“I had a basement where we could all hang out, smoke weed and fuck around,” says Ryan. “And that’s what happened. It’s the classic rap story. I had a place for us to figure ourselves out.”
Having lived in Philadelphia their whole lives, the guys are well-versed in the city’s idiosyncrasies and strange characters. For instance, a street performer once brought a PA system to LOVE Park and let them borrow it for a few minutes to perform. It’s what they would come to call their first ever gig.
“Philly is a weird planet,” says Russ. “It’s a parallel universe.”
But the Bakery Boys accept this weird planet as their home, especially North Philly. Instead of doing skits for their recent release, The Package, Ryan clandestinely recorded the group moving around their stomping grounds on his smartphone. There’s the sound of change hitting the counter of a Chinese corner store as they argue over what to buy in “Us,” and the familiar “chirp-chirp” of the crosswalk in the background as they take a break from skating to chat with a friend on Broad Street at Cecil B. Moore Avenue in “Peeps.”
“This is where the stories are being made,” says Ruffin about North Philly. “It’s storytelling. Our true stories are interesting enough that we can tell them to people and they’ll listen.”
North Philly is their home, for better or worse. Ruffin’s least favorite memories of recording their first effort, First Batch, were leaving Ryan’s basement at the end of the day. Partly that’s because it was such a comfortable space and partly because it wasn’t uncommon to hear gunshots on the walk home.
“We talk about grimy shit but it’s not to glorify it,” Ryan says. “It’s just like, be aware. Be conscious. As a group, we’re pushing for our lane.”
They’ve started their own label, B.A.K.E.D. Recordings, to house both their individual efforts and showcase the talents of other local artists, like Mick Raw (pictured above with Bakery Boys) and Javin Lessane.
After leaving Philadelphia to live in Denver for several months, Lessane discovered that most people outside of the city have the theme song to “The Fresh Prince of Bel Air” as their only cultural reference.
“It’s cool but at the same time it’s like… yup! That’s it,” he says about other cities’ knowledge of Philadelphia.
Lessane thinks artists like the Bakery Boys are more representative of where Philly is at now and it’s about time the world knew.
It may come across as nothing but stoner whimsy but B.A.K.E.D. actually stands for “Being Ambitious Kids Every Day.”
“We strong,” says Russ. “You may not know yet, but we are strong.”
Thanks to all those who showed up at Underground Arts for the Red Bull Sound Select show on Thursday that we curated. Pissed Jeans were crazy loud and super fun, and they allowed fans to stage dive and go wild.

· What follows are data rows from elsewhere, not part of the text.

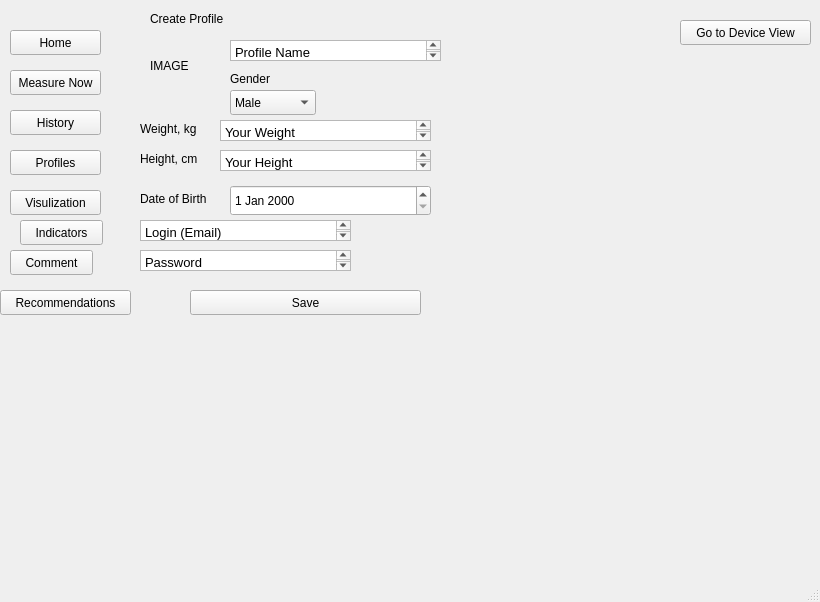
Before: the Qt Designer form RaDoTechSimulation/RaDoTechSimulation/mainwindow.ui in abdelshafei/Team26RaDoTechSimulation, drawn with Qt 5.
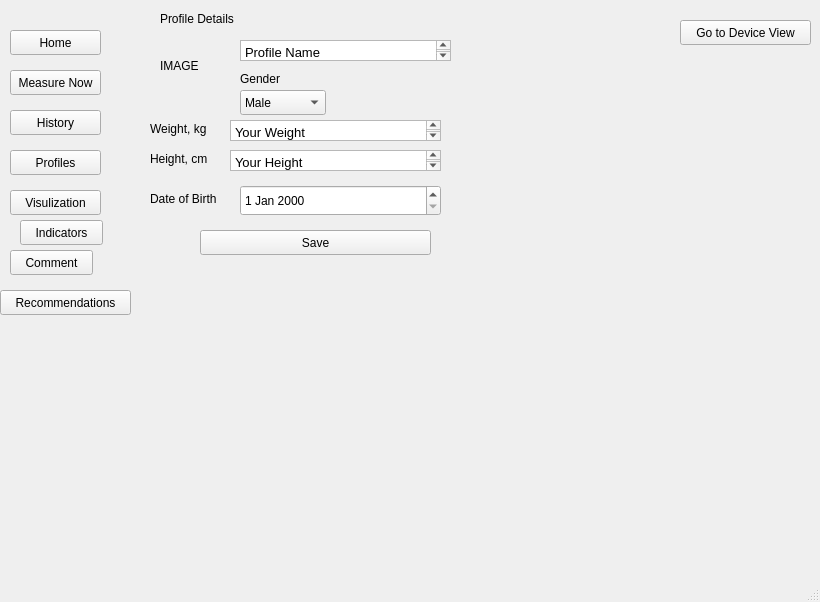
After: the same form once the commit is applied. The open tabs and pages were chosen to show the change.

Commit message: CUD for Profile done

Diff of the .ui file:
```diff
--- a/RaDoTechSimulation/RaDoTechSimulation/mainwindow.ui
+++ b/RaDoTechSimulation/RaDoTechSimulation/mainwindow.ui
@@ -634,6 +634,226 @@
         </property>
         <property name="text">
          <string>Add New Profile</string>
+        </property>
+       </widget>
+       <widget class="QListWidget" name="ProfileListWidget">
+        <property name="geometry">
+         <rect>
+          <x>10</x>
+          <y>30</y>
+          <width>381</width>
+          <height>231</height>
+         </rect>
+        </property>
+       </widget>
+       <widget class="QPushButton" name="ViewProfileDetailsButton">
+        <property name="geometry">
+         <rect>
+          <x>400</x>
+          <y>60</y>
+          <width>111</width>
+          <height>25</height>
+         </rect>
+        </property>
+        <property name="text">
+         <string>View Details</string>
+        </property>
+       </widget>
+       <widget class="QPushButton" name="DeleteProfileButton">
+        <property name="geometry">
+         <rect>
+          <x>400</x>
+          <y>90</y>
+          <width>111</width>
+          <height>25</height>
+         </rect>
+        </property>
+        <property name="text">
+         <string>Delete Profile</string>
+        </property>
+       </widget>
+      </widget>
+      <widget class="QWidget" name="ProfileDetailsPage">
+       <widget class="QLabel" name="GenderLabelUpdate">
+        <property name="geometry">
+         <rect>
+          <x>110</x>
+          <y>70</y>
+          <width>62</width>
+          <height>17</height>
+         </rect>
+        </property>
+        <property name="text">
+         <string>Gender</string>
+        </property>
+       </widget>
+       <widget class="QLabel" name="loginImageUpdate">
+        <property name="geometry">
+         <rect>
+          <x>30</x>
+          <y>30</y>
+          <width>81</width>
+          <height>71</height>
+         </rect>
+        </property>
+        <property name="text">
+         <string>IMAGE</string>
+        </property>
+       </widget>
+       <widget class="QPushButton" name="SavePushButtonUpdate">
+        <property name="geometry">
+         <rect>
+          <x>70</x>
+          <y>230</y>
+          <width>231</width>
+          <height>25</height>
+         </rect>
+        </property>
+        <property name="text">
+         <string>Save</string>
+        </property>
+       </widget>
+       <widget class="QLabel" name="WeightLabelUpdate">
+        <property name="geometry">
+         <rect>
+          <x>20</x>
+          <y>120</y>
+          <width>81</width>
+          <height>17</height>
+         </rect>
+        </property>
+        <property name="text">
+         <string>Weight, kg</string>
+        </property>
+       </widget>
+       <widget class="QTextEdit" name="ProfileNameTextEditUpdate">
+        <property name="geometry">
+         <rect>
+          <x>110</x>
+          <y>40</y>
+          <width>211</width>
+          <height>21</height>
+         </rect>
+        </property>
+        <property name="html">
+         <string>&lt;!DOCTYPE HTML PUBLIC &quot;-//W3C//DTD HTML 4.0//EN&quot; &quot;http://www.w3.org/TR/REC-html40/strict.dtd&quot;&gt;
+&lt;html&gt;&lt;head&gt;&lt;meta name=&quot;qrichtext&quot; content=&quot;1&quot; /&gt;&lt;style type=&quot;text/css&quot;&gt;
+p, li { white-space: pre-wrap; }
+&lt;/style&gt;&lt;/head&gt;&lt;body style=&quot; font-family:'Sans'; font-size:10pt; font-weight:400; font-style:normal;&quot;&gt;
+&lt;p style=&quot; margin-top:0px; margin-bottom:0px; margin-left:0px; margin-right:0px; -qt-block-indent:0; text-indent:0px;&quot;&gt;Profile Name&lt;/p&gt;
+&lt;p style=&quot;-qt-paragraph-type:empty; margin-top:0px; margin-bottom:0px; margin-left:0px; margin-right:0px; -qt-block-indent:0; text-indent:0px;&quot;&gt;&lt;br /&gt;&lt;/p&gt;&lt;/body&gt;&lt;/html&gt;</string>
+        </property>
+       </widget>
+       <widget class="QLabel" name="HeightLabelUpdate">
+        <property name="geometry">
+         <rect>
+          <x>20</x>
+          <y>150</y>
+          <width>81</width>
+          <height>17</height>
+         </rect>
+        </property>
+        <property name="text">
+         <string>Height, cm</string>
+        </property>
+       </widget>
+       <widget class="QDateEdit" name="DOBEditUpdate">
+        <property name="geometry">
+         <rect>
+          <x>110</x>
+          <y>185</y>
+          <width>201</width>
+          <height>31</height>
+         </rect>
+        </property>
+       </widget>
+       <widget class="QTextEdit" name="WeightTextEditUpdate">
+        <property name="geometry">
+         <rect>
+          <x>100</x>
+          <y>120</y>
+          <width>211</width>
+          <height>21</height>
+         </rect>
+        </property>
+        <property name="html">
+         <string>&lt;!DOCTYPE HTML PUBLIC &quot;-//W3C//DTD HTML 4.0//EN&quot; &quot;http://www.w3.org/TR/REC-html40/strict.dtd&quot;&gt;
+&lt;html&gt;&lt;head&gt;&lt;meta name=&quot;qrichtext&quot; content=&quot;1&quot; /&gt;&lt;style type=&quot;text/css&quot;&gt;
+p, li { white-space: pre-wrap; }
+&lt;/style&gt;&lt;/head&gt;&lt;body style=&quot; font-family:'Sans'; font-size:10pt; font-weight:400; font-style:normal;&quot;&gt;
+&lt;p style=&quot; margin-top:0px; margin-bottom:0px; margin-left:0px; margin-right:0px; -qt-block-indent:0; text-indent:0px;&quot;&gt;Your Weight&lt;/p&gt;
+&lt;p style=&quot;-qt-paragraph-type:empty; margin-top:0px; margin-bottom:0px; margin-left:0px; margin-right:0px; -qt-block-indent:0; text-indent:0px;&quot;&gt;&lt;br /&gt;&lt;/p&gt;&lt;/body&gt;&lt;/html&gt;</string>
+        </property>
+       </widget>
+       <widget class="QLabel" name="DateOfBirthLabelUpdate">
+        <property name="geometry">
+         <rect>
+          <x>20</x>
+          <y>190</y>
+          <width>91</width>
+          <height>17</height>
+         </rect>
+        </property>
+        <property name="text">
+         <string>Date of Birth</string>
+        </property>
+       </widget>
+       <widget class="QTextEdit" name="HeightTextEditUpdate">
+        <property name="geometry">
+         <rect>
+          <x>100</x>
+          <y>150</y>
+          <width>211</width>
+          <height>21</height>
+         </rect>
+        </property>
+        <property name="html">
+         <string>&lt;!DOCTYPE HTML PUBLIC &quot;-//W3C//DTD HTML 4.0//EN&quot; &quot;http://www.w3.org/TR/REC-html40/strict.dtd&quot;&gt;
+&lt;html&gt;&lt;head&gt;&lt;meta name=&quot;qrichtext&quot; content=&quot;1&quot; /&gt;&lt;style type=&quot;text/css&quot;&gt;
+p, li { white-space: pre-wrap; }
+&lt;/style&gt;&lt;/head&gt;&lt;body style=&quot; font-family:'Sans'; font-size:10pt; font-weight:400; font-style:normal;&quot;&gt;
+&lt;p style=&quot; margin-top:0px; margin-bottom:0px; margin-left:0px; margin-right:0px; -qt-block-indent:0; text-indent:0px;&quot;&gt;Your Height&lt;/p&gt;&lt;/body&gt;&lt;/html&gt;</string>
+        </property>
+       </widget>
+       <widget class="QComboBox" name="GenderComboBoxUpdate">
+        <property name="geometry">
+         <rect>
+          <x>110</x>
+          <y>90</y>
+          <width>86</width>
+          <height>25</height>
+         </rect>
+        </property>
+        <property name="currentText">
+         <string>Male</string>
+        </property>
+        <item>
+         <property name="text">
+          <string>Male</string>
+         </property>
+        </item>
+        <item>
+         <property name="text">
+          <string>Female</string>
+         </property>
+        </item>
+        <item>
+         <property name="text">
+          <string>Other</string>
+         </property>
+        </item>
+       </widget>
+       <widget class="QLabel" name="label">
+        <property name="geometry">
+         <rect>
+          <x>30</x>
+          <y>10</y>
+          <width>111</width>
+          <height>17</height>
+         </rect>
+        </property>
+        <property name="text">
+         <string>Profile Details</string>
         </property>
        </widget>
       </widget>
```
Left out of the diff: 6 changed lines with no effect on the pictures. The commit also changes 10 other files.
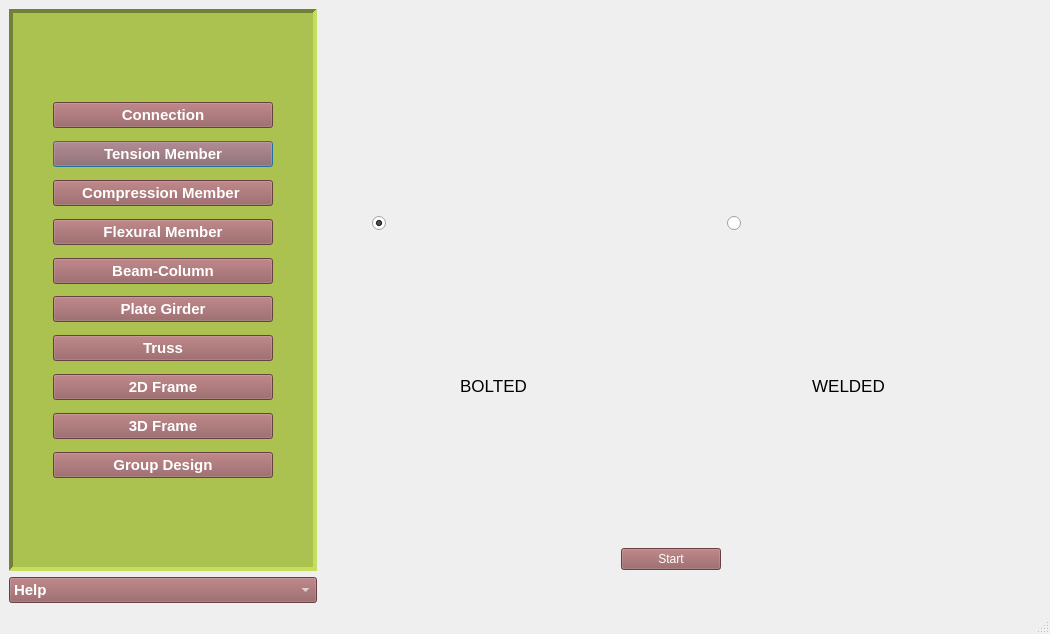
This is OsdagMainPage.ui in umair342/Osdag3 as Qt 5 draws it before an edit. The edited form follows.
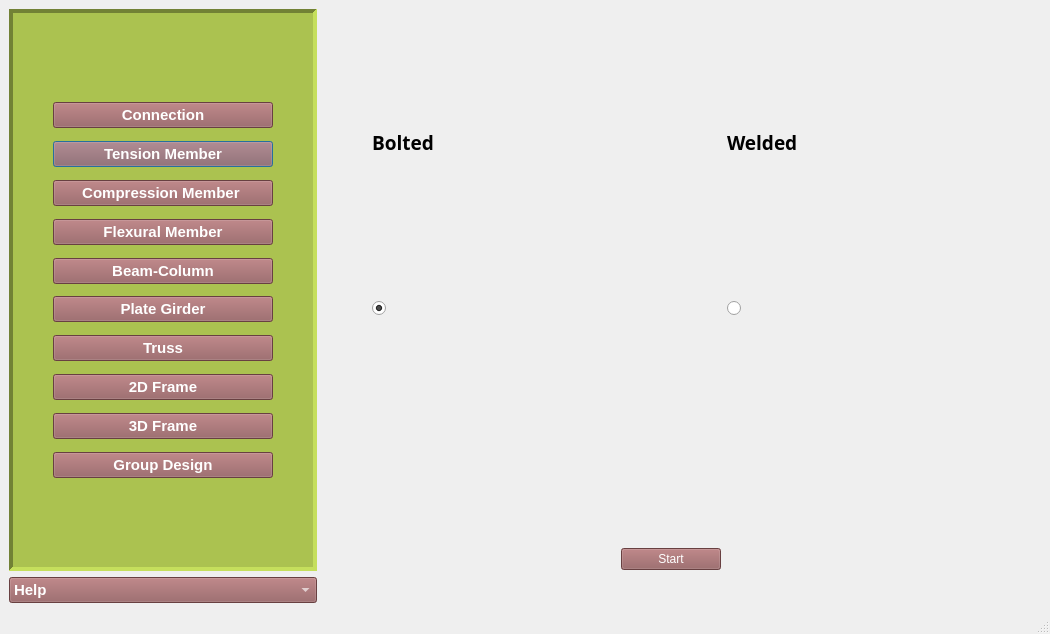
This is the edited form. The open tabs and pages were chosen to show the change. Icons and pictures are not drawn.

Commit message: tension bolted error rectified and ui standarised

What changed in the file:
```diff
--- a/OsdagMainPage.ui
+++ b/OsdagMainPage.ui
@@ -1567,7 +1567,7 @@
          </rect>
         </property>
         <layout class="QGridLayout" name="gridLayout_5">
-         <item row="1" column="2" rowspan="2">
+         <item row="2" column="2" rowspan="2">
           <spacer name="horizontalSpacer_20">
            <property name="orientation">
             <enum>Qt::Horizontal</enum>
@@ -1583,37 +1583,7 @@
            </property>
           </spacer>
          </item>
-         <item row="1" column="3" rowspan="2">
-          <widget class="QRadioButton" name="rdbtn_welded">
-           <property name="enabled">
-            <bool>true</bool>
-           </property>
-           <property name="sizePolicy">
-            <sizepolicy hsizetype="Ignored" vsizetype="Ignored">
-             <horstretch>0</horstretch>
-             <verstretch>0</verstretch>
-            </sizepolicy>
-           </property>
-           <property name="text">
-            <string/>
-           </property>
-           <property name="icon">
-            <iconset resource="ResourceFiles/osdagMainPageIcons.qrc">
-             <normaloff>:/newPrefix/images/finplate.png</normaloff>
-             <disabledoff>:/newPrefix/images/finplate.png</disabledoff>:/newPrefix/images/finplate.png</iconset>
-           </property>
-           <property name="iconSize">
-            <size>
-             <width>300</width>
-             <height>300</height>
-            </size>
-           </property>
-           <property name="checked">
-            <bool>false</bool>
-           </property>
-          </widget>
-         </item>
-         <item row="0" column="0" rowspan="5">
+         <item row="0" column="0" rowspan="6">
           <spacer name="horizontalSpacer_16">
            <property name="orientation">
             <enum>Qt::Horizontal</enum>
@@ -1626,7 +1596,7 @@
            </property>
           </spacer>
          </item>
-         <item row="4" column="1" colspan="3">
+         <item row="5" column="1" colspan="3">
           <spacer name="horizontalSpacer_19">
            <property name="orientation">
             <enum>Qt::Horizontal</enum>
@@ -1639,7 +1609,7 @@
            </property>
           </spacer>
          </item>
-         <item row="0" column="4" rowspan="5">
+         <item row="0" column="4" rowspan="6">
           <spacer name="horizontalSpacer_17">
            <property name="orientation">
             <enum>Qt::Horizontal</enum>
@@ -1665,62 +1635,7 @@
            </property>
           </spacer>
          </item>
-         <item row="3" column="1">
-          <widget class="QLabel" name="label_6">
-           <property name="text">
-            <string>BOLTED</string>
-           </property>
-           <property name="alignment">
-            <set>Qt::AlignCenter</set>
-           </property>
-          </widget>
-         </item>
-         <item row="3" column="3">
-          <widget class="QLabel" name="label_7">
-           <property name="text">
-            <string>WELDED</string>
-           </property>
-           <property name="alignment">
-            <set>Qt::AlignCenter</set>
-           </property>
-          </widget>
-         </item>
-         <item row="1" column="1" rowspan="2">
-          <widget class="QRadioButton" name="rdbtn_bolted">
-           <property name="enabled">
-            <bool>true</bool>
-           </property>
-           <property name="sizePolicy">
-            <sizepolicy hsizetype="Ignored" vsizetype="Ignored">
-             <horstretch>0</horstretch>
-             <verstretch>0</verstretch>
-            </sizepolicy>
-           </property>
-           <property name="contextMenuPolicy">
-            <enum>Qt::ActionsContextMenu</enum>
-           </property>
-           <property name="autoFillBackground">
-            <bool>true</bool>
-           </property>
-           <property name="text">
-            <string/>
-           </property>
-           <property name="icon">
-            <iconset resource="ResourceFiles/osdagMainPageIcons.qrc">
-             <normaloff>:/newPrefix/images/beam_column_endplate.png</normaloff>:/newPrefix/images/beam_column_endplate.png</iconset>
-           </property>
-           <property name="iconSize">
-            <size>
-             <width>300</width>
-             <height>300</height>
-            </size>
-           </property>
-           <property name="checked">
-            <bool>true</bool>
-           </property>
-          </widget>
-         </item>
-         <item row="5" column="2">
+         <item row="6" column="2">
           <widget class="QPushButton" name="Tension_Start">
            <property name="enabled">
             <bool>true</bool>
@@ -1743,6 +1658,116 @@
            </property>
           </widget>
          </item>
+         <item row="1" column="1">
+          <widget class="QLabel" name="label_6">
+           <property name="font">
+            <font>
+             <family>Abyssinica SIL</family>
+             <pointsize>14</pointsize>
+             <weight>75</weight>
+             <bold>true</bold>
+            </font>
+           </property>
+           <property name="text">
+            <string>Bolted</string>
+           </property>
+           <property name="textFormat">
+            <enum>Qt::PlainText</enum>
+           </property>
+           <property name="scaledContents">
+            <bool>false</bool>
+           </property>
+           <property name="alignment">
+            <set>Qt::AlignLeading|Qt::AlignLeft|Qt::AlignVCenter</set>
+           </property>
+          </widget>
+         </item>
+         <item row="1" column="3">
+          <widget class="QLabel" name="label_7">
+           <property name="font">
+            <font>
+             <family>Abyssinica SIL</family>
+             <pointsize>14</pointsize>
+             <weight>75</weight>
+             <bold>true</bold>
+            </font>
+           </property>
+           <property name="text">
+            <string>Welded</string>
+           </property>
+           <property name="alignment">
+            <set>Qt::AlignLeading|Qt::AlignLeft|Qt::AlignVCenter</set>
+           </property>
+           <property name="wordWrap">
+            <bool>false</bool>
+           </property>
+          </widget>
+         </item>
+         <item row="2" column="1" rowspan="3">
+          <widget class="QRadioButton" name="rdbtn_bolted">
+           <property name="enabled">
+            <bool>true</bool>
+           </property>
+           <property name="sizePolicy">
+            <sizepolicy hsizetype="Ignored" vsizetype="Ignored">
+             <horstretch>0</horstretch>
+             <verstretch>0</verstretch>
+            </sizepolicy>
+           </property>
+           <property name="contextMenuPolicy">
+            <enum>Qt::ActionsContextMenu</enum>
+           </property>
+           <property name="autoFillBackground">
+            <bool>true</bool>
+           </property>
+           <property name="text">
+            <string/>
+           </property>
+           <property name="icon">
+            <iconset resource="ResourceFiles/osdagMainPageIcons.qrc">
+             <normaloff>:/newPrefix/images/beam_column_endplate.png</normaloff>:/newPrefix/images/beam_column_endplate.png</iconset>
+           </property>
+           <property name="iconSize">
+            <size>
+             <width>350</width>
+             <height>350</height>
+            </size>
+           </property>
+           <property name="checked">
+            <bool>true</bool>
+           </property>
+          </widget>
+         </item>
+         <item row="2" column="3" rowspan="3">
+          <widget class="QRadioButton" name="rdbtn_welded">
+           <property name="enabled">
+            <bool>true</bool>
+           </property>
+           <property name="sizePolicy">
+            <sizepolicy hsizetype="Ignored" vsizetype="Ignored">
+             <horstretch>0</horstretch>
+             <verstretch>0</verstretch>
+            </sizepolicy>
+           </property>
+           <property name="text">
+            <string/>
+           </property>
+           <property name="icon">
+            <iconset resource="ResourceFiles/osdagMainPageIcons.qrc">
+             <normaloff>:/newPrefix/images/finplate.png</normaloff>
+             <disabledoff>:/newPrefix/images/finplate.png</disabledoff>:/newPrefix/images/finplate.png</iconset>
+           </property>
+           <property name="iconSize">
+            <size>
+             <width>350</width>
+             <height>350</height>
+            </size>
+           </property>
+           <property name="checked">
+            <bool>false</bool>
+           </property>
+          </widget>
+         </item>
         </layout>
        </widget>
       </widget>
```
The commit also changes 2 other files.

The next JUMP Sound Select party is in in July. We’re still working on those details.
Veteran Freshman hosts the next Sound Select party on April 16 with Rakim, Chill Moody, Dyme-A-Duzin, Reef the Lost Cauze and DJ Aktive. Last time we saw Rakim in Philly, he was among the headliners at the Roots Picnic. RSVP for $3 tickets here.